CSIR-SARI releases four new stress tolerant hybrid maize varieties in Ghana

CSIR-SARI releases four new stress tolerant hybrid maize varieties in Ghana

The National Variety Release and Registration Committee (NVRRC) accepted the hybrids for commercial production, once approval is given by the Ministry of Food and Agriculture.

Maize production in the Guinea and Sudan Savannah zones of Ghana is constrained by these stresses. At farmer level, for instance, all three stresses can occur simultaneously, and the combined effect can cause yield loss of up to almost 100%, leaving many farmers, mostly women, poorer than before. The four new varieties, which include two early and two extra-early maturing drought and Striga tolerant hybrids, will bring back some relief, and make farming a worthwhile effort to farmers.

Attributes of the hybrids

Released Name Maturity Period Potential Yield Special Attribute
CSIR- Denbea 90 days 6.5 t/ha Drought and Striga tolerant
Golden yellow grain colour
Suitable for poultry and livestock nutrition
CSIR-Similenu 90 days 6.0 t/ha Drought and Striga tolerant
CSIR-Kum-Naaya 85 days R5.5 t/ha Drought and Striga tolerant
CSIR-Wang-Basig 85 days 5.5 t/ha Drought and Striga tolerant

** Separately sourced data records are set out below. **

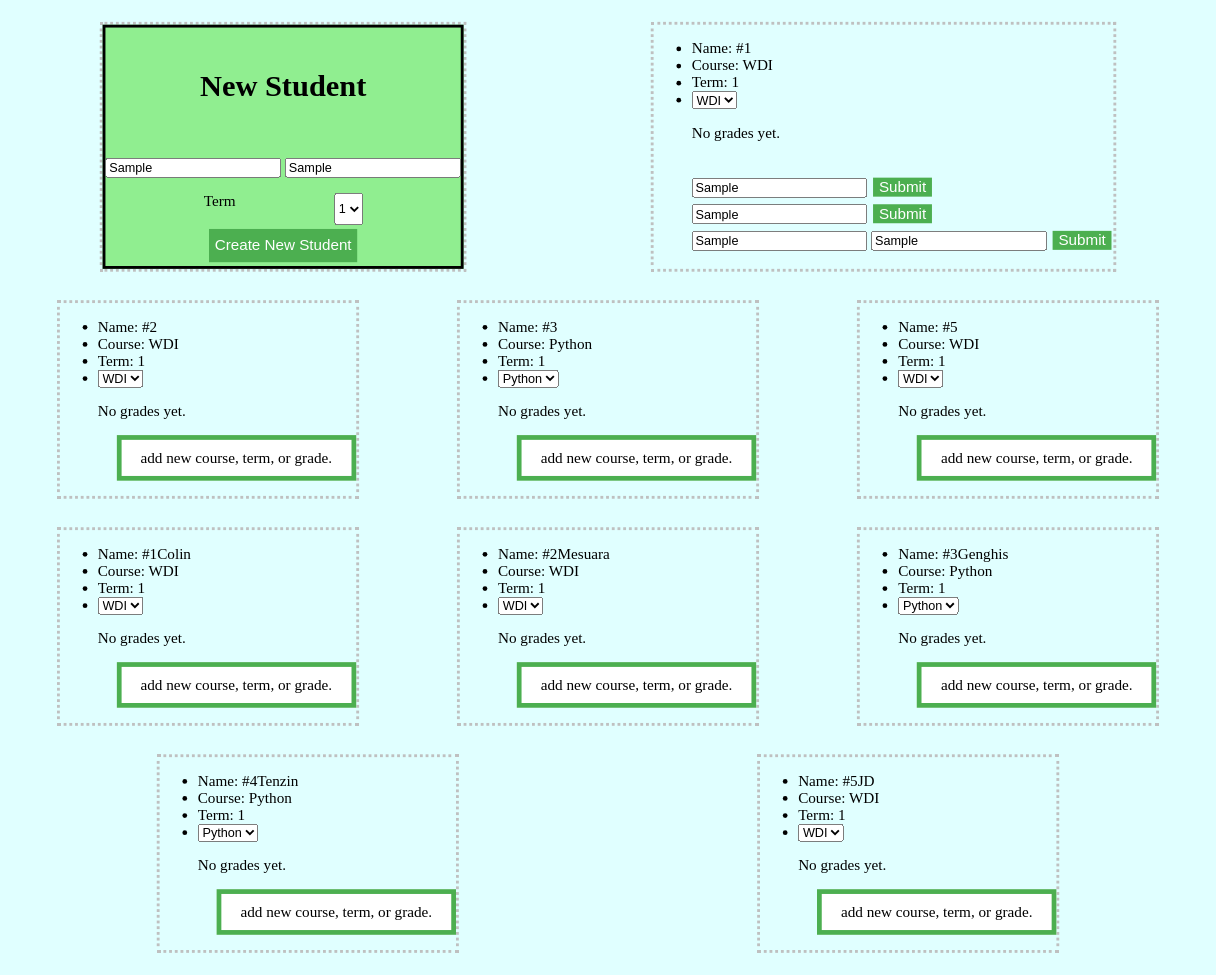
Repository: EdmontDantes/graderaide-fullstack-solution
Page: index.html
These files come from the project's save history. The page is drawn as it stood at one moment and after a run of saves; the edit follows.
The browser window is 1280 px wide. The pictures show the whole page, at 95% of full size.
Empty fields were first filled with sample values (such as "Sample", 5 or name@example.com).
After loading, the first visible `button.new-student-button` was clicked once.

Above is the page before, as saved 2020-04-22 13:49:49.
Console error: ReferenceError: NewStudent is not defined

After the next 4 saves:
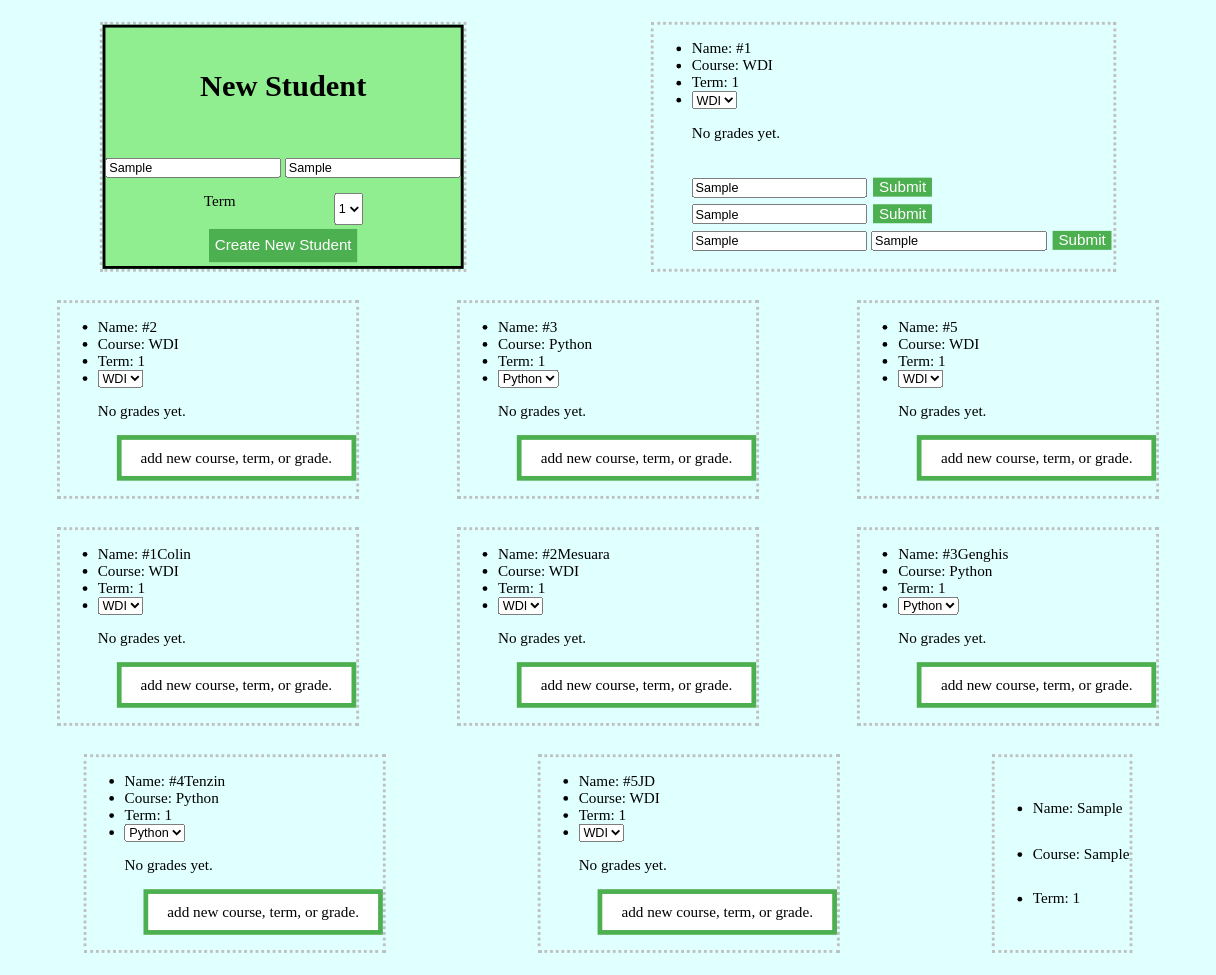
The error is gone.
The 4 saves are shown as one change because they came seconds apart.
The last was saved 10 s later.
--- a/main.js
+++ b/main.js
@@ -91,9 +91,9 @@ const newStudentTile = function() {
     const courseItem = document.createElement('li');
     const termItem  = document.createElement('li');
 
-    nameItem.innerText = `Name: ${NewStudent.name}`;
-    courseItem.innerText = `Course: ${NewStudent.course}`;
-    termItem.innerText = `Term: ${Student.term}`;
+    nameItem.innerText = `Name: ${newStudent.name}`;
+    courseItem.innerText = `Course: ${newStudent.course}`;
+    termItem.innerText = `Term: ${newStudent.term}`;
 
 
     studentInfo.classList.add('student-info');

Results of participatory variety selection trials revealed high farmer preference of all four varieties for cultivation, and high consumer acceptability for local dishes.

Appropriate use of the hybrids ─ which are generally appealing to farmers, traders, processors, and input dealers ─ will improve farmers’ resilience to climate change, as well as their productivity. The hybrids also have broad adaptation to other countries including Nigeria, Mali and Benin.

With the harmonization of the Economic Community of African States (ECOWAS) seed policy, the new varieties could be targeted by regional private seed sector players for multiplication and marketing in broader regional markets within the ECOWAS region. Of course, there will be a huge impact on the Ghanaian local seed sector as well as employment opportunities for the growing number of unemployed youth.

Efforts will soon be directed at producing early generation seeds of parental lines of the hybrids for mass production, promotion, and commercialization.